Stored data
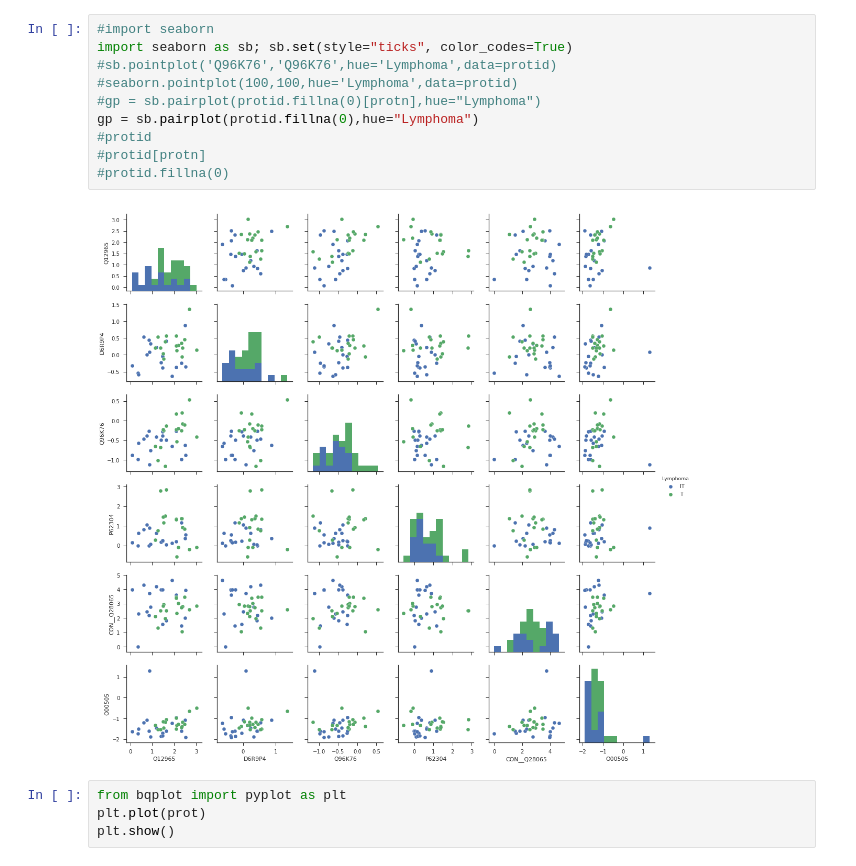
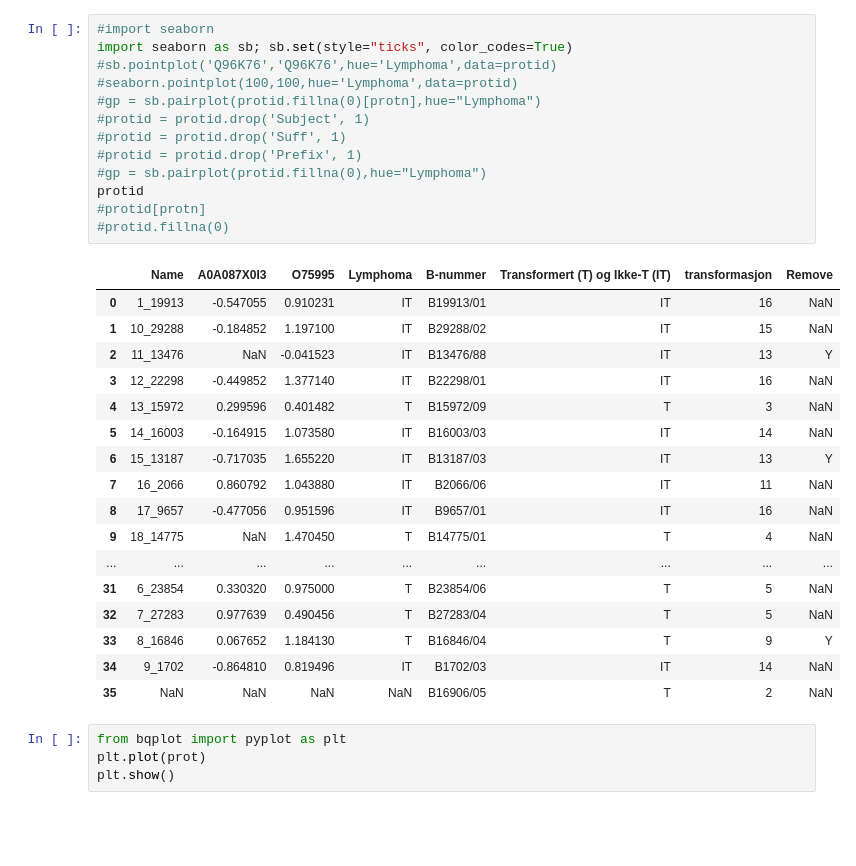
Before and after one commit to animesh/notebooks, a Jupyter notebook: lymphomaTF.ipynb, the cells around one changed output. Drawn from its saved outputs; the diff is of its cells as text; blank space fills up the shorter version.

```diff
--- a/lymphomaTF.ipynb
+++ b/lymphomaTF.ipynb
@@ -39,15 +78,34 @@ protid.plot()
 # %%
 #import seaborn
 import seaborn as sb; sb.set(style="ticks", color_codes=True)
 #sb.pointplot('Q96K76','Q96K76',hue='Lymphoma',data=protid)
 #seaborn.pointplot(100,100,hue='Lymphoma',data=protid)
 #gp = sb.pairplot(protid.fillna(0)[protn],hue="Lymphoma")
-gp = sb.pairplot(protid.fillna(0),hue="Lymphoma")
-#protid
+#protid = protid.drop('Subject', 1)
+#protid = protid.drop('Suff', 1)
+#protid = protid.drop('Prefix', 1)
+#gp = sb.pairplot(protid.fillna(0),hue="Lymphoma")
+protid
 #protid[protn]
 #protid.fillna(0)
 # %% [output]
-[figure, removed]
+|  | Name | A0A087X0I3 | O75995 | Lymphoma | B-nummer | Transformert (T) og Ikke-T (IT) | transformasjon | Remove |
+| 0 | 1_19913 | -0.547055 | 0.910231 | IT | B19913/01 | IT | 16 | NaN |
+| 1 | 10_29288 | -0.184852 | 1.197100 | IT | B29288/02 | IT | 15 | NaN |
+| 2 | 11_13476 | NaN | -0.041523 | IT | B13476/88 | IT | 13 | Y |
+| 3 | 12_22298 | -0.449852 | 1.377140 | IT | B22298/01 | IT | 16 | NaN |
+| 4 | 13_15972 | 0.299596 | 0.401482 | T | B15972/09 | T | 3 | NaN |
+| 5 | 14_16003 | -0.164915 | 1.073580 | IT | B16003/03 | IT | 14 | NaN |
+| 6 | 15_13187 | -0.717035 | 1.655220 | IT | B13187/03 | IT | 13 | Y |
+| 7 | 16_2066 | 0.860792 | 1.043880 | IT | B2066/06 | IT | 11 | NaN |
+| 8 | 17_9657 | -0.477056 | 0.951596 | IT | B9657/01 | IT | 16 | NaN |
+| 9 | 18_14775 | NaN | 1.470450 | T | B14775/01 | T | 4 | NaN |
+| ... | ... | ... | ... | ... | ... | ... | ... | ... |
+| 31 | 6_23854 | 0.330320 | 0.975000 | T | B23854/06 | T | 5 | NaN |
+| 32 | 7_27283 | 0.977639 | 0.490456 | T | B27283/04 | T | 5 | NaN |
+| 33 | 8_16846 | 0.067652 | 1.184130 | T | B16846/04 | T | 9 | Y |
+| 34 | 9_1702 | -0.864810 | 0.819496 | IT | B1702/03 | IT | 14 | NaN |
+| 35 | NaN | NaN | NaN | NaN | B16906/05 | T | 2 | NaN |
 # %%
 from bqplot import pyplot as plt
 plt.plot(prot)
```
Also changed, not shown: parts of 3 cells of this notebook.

Problem to work on
Some lines above may hold the word "fillna"; say how many do, giving nothing besides the number.

Task answer
4